What projects have you worked on since HARD MELODY? What projects are you working on now?
LU MING: Right after HARD MELODY was finished, I began to create new stories. I have so many stories still to tell. The new story I am currently working on is called “Lonely Arslen.” I started writing it in 2015. When I had a book signing for the readers in France, I drew the first frame of the story on the signature of each book. It took me five years to finish writing it, and now I have been painting it for nearly a year. This story describes loneliness. People always love to hear about the sunshine. People always say “Oh! This night will pass, but the dawn will come soon!” People love flowers because of their bright colors. But I suddenly thought: Is there not also dignity in darkness? Darkness is just being itself. If dawn never comes, shall we all commit suicide in the dark? Also, to speak to the notion of the shining sun, a mountain facing the sun is great, but why is the stone sitting on the shaded side humble? This story is about drawing an ordinary stone sitting in the shadows to prove its dignity and allow it to not feel sad or pitiful. Someone loves that stone. Anyone who has studied painting knows that the colors in the dark parts are the most saturated and vibrant.
Are there any “dream projects” you hope to create some day?
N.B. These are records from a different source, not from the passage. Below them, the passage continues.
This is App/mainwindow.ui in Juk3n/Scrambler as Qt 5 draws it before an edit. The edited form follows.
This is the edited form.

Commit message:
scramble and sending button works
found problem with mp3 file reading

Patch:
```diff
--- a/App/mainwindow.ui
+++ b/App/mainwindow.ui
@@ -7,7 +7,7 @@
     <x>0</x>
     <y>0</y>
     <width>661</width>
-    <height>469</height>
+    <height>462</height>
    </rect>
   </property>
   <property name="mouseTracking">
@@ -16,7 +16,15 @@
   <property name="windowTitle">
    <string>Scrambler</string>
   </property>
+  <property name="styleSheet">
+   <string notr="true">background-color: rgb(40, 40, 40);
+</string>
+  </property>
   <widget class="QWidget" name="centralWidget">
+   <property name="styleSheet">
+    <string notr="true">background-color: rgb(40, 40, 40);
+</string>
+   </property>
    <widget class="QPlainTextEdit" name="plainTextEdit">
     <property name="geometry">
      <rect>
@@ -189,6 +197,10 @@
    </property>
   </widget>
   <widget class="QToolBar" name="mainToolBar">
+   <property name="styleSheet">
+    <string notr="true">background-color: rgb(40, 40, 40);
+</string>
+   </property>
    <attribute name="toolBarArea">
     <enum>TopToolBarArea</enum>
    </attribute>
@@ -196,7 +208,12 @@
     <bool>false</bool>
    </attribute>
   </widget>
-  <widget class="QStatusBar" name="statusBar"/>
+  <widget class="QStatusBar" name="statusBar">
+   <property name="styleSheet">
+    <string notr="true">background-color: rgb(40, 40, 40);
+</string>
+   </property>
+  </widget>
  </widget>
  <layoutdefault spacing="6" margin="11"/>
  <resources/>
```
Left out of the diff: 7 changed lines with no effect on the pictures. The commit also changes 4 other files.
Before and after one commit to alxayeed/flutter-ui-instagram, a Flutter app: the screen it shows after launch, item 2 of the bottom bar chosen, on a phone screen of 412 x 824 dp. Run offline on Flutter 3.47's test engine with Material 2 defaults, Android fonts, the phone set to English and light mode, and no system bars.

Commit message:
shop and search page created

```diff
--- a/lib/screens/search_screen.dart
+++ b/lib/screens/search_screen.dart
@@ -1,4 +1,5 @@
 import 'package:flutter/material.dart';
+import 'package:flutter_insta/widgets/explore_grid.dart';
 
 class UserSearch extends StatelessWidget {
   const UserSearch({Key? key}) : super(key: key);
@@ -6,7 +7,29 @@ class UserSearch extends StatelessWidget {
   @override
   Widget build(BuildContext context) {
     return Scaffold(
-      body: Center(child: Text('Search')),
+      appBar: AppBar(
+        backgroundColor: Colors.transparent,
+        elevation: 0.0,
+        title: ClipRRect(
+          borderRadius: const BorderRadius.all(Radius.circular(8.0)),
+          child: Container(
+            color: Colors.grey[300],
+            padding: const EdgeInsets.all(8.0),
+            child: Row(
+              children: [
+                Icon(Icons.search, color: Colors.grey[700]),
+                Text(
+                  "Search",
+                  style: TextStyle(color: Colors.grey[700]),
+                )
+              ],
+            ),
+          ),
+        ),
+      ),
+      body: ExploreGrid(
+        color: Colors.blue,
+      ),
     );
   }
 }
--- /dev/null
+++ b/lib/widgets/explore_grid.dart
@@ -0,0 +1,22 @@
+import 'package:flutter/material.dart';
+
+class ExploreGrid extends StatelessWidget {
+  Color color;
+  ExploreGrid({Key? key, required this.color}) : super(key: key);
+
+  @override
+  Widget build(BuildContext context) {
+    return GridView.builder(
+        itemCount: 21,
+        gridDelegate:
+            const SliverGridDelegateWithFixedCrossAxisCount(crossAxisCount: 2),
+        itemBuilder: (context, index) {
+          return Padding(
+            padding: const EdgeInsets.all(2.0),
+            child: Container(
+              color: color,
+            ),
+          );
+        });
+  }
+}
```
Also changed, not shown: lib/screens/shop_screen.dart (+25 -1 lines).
LU MING: Yes, I hope to paint the story of my grandfather, and another story about the war between Mongolia and China in the 13th century. I haven’t yet fully prepared all the research I need to compile for these stories. These stories, for at least fifteen years I’ve been engaged in all-round historical data research for preparation. I want it to be as if someone brought a camera back to 1234 and recorded every detail of the war. Warriors and heroes, taking off the armor of their respective camps and sides, are equally strong people. This is what I always believe, and I admire them all.